Enacom speaker filters have been around awhile, though almost no one knows about them. Barely a trace of information exists on these oddball filters from the Combak Corp. of Japan that look like a bloated shotgun-shell canister with two wires extending from one end. Even the ravenous Internet audio newsgroups have missed this one.
I found one person who didn't. David Magnan, owner and designer of Magnan Audio Cables of Camarillo, Calif., is known as one of the more dedicated ``tweakers'' in the audio business. Although his company manufactures cables for audio exotica, he relentlessly fine- tunes his own system. (For a rundown of his super tweaks, visit magnan.com/column.shtml.) He calls the Enacom filters a breakthrough product.
``It's a new idea,'' he says.
The wires from each filter connect to the speaker terminals like standard speaker wire. How the Enacoms work is unclear, but they contain capacitors that, says Combak, eliminate ``ringing distortion'' created by load resistance and also radio-frequency (RF) interference picked up by the unshielded speaker wire.
``They say it rolls off the high-frequency ringing,'' says Magnan, ``but I don't quite believe it. I just go with the empirical result. They create a wonderful improvement.''
With the filters installed, music seems to emerge from a deeper, blacker background. In techno talk, the ``noise floor'' is greatly reduced. Vocals and resonant instruments like piano and acoustic guitar are particularly affected.

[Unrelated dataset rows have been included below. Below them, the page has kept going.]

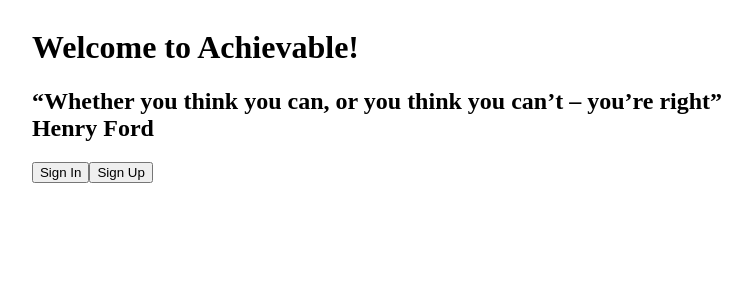
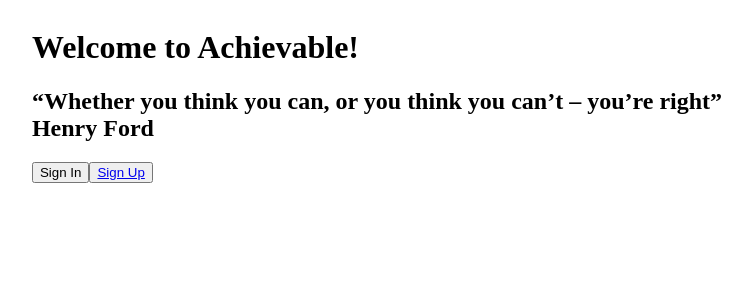
Before and after one commit to willmcb94/achievable, a React (Create React App) app: page / in a window 1280 px wide. Shown: the top 300 px of the page, without its empty margins (263-1015 px from the left). Built offline with nearby package versions, Linux system fonts and the light colour scheme.

Commit message:
setup routing

```diff
--- a/package.json
+++ b/package.json
@@ -9,6 +9,7 @@
     "firebase": "^9.6.11",
     "react": "^18.0.0",
     "react-dom": "^18.0.0",
+    "react-router-dom": "^6.3.0",
     "react-scripts": "5.0.1",
     "web-vitals": "^2.1.4"
   },
--- a/src/components/App.js
+++ b/src/components/App.js
@@ -1,11 +1,15 @@
 import React from 'react';
 import Signup from './Signup/Signup';
 import Landing from './Landing/Landing';
+import { Route, Routes } from 'react-router-dom';
 
 function App() {
   return (
     <>
-      <Landing />
+      <Routes>
+        <Route path="/" element={<Landing />} />
+        <Route path="/signup" element={<Signup />} />
+      </Routes>
     </>
   );
 }
--- a/src/components/Landing/Landing.js
+++ b/src/components/Landing/Landing.js
@@ -1,6 +1,7 @@
 import './Landing.css';
 
 import React from 'react';
+import { Link } from 'react-router-dom';
 
 export default function Landing() {
   return (
@@ -14,7 +15,9 @@
           <dt>Henry Ford</dt>
         </h2>
         <button>Sign In</button>
-        <button>Sign Up</button>
+        <button>
+          <Link to="/signup">Sign Up</Link>
+        </button>
       </main>
     </div>
   );
--- a/src/index.js
+++ b/src/index.js
@@ -1,11 +1,14 @@
 import React from 'react';
 import ReactDOM from 'react-dom/client';
 import App from './components/App';
+import { BrowserRouter } from 'react-router-dom';
 import './index.css';
 
 const root = ReactDOM.createRoot(document.getElementById('root'));
 root.render(
   <React.StrictMode>
-    <App />
+    <BrowserRouter>
+      <App />
+    </BrowserRouter>
   </React.StrictMode>
 );
```
Also changed, not shown: 1 other file (tests, documents, lock files or other folders).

The sound is more expansive and more immediate.
On ``The Wind,'' from Dominique Eade's beautifully recorded ``When the Wind was Cool'' (the songs of Chris Connor and June Christy) on RCA Victor, the final note off Steve Nelson's vibraphone hangs in the air, as if it could be snagged with a net. Without the filters, my system could not re-create that dramatic effect.
The first hour with the Enacom filters is like watching a spring ritual, the birth of a butterfly. Because a new capacitor needs an electrical charge, the initial performance of the filter is dreadful. Sound virtually collapses. As the capacitor charges slowly, you can almost see the sound grow horizontally. Then it gets deeper. Finally, it's full-bloom springtime.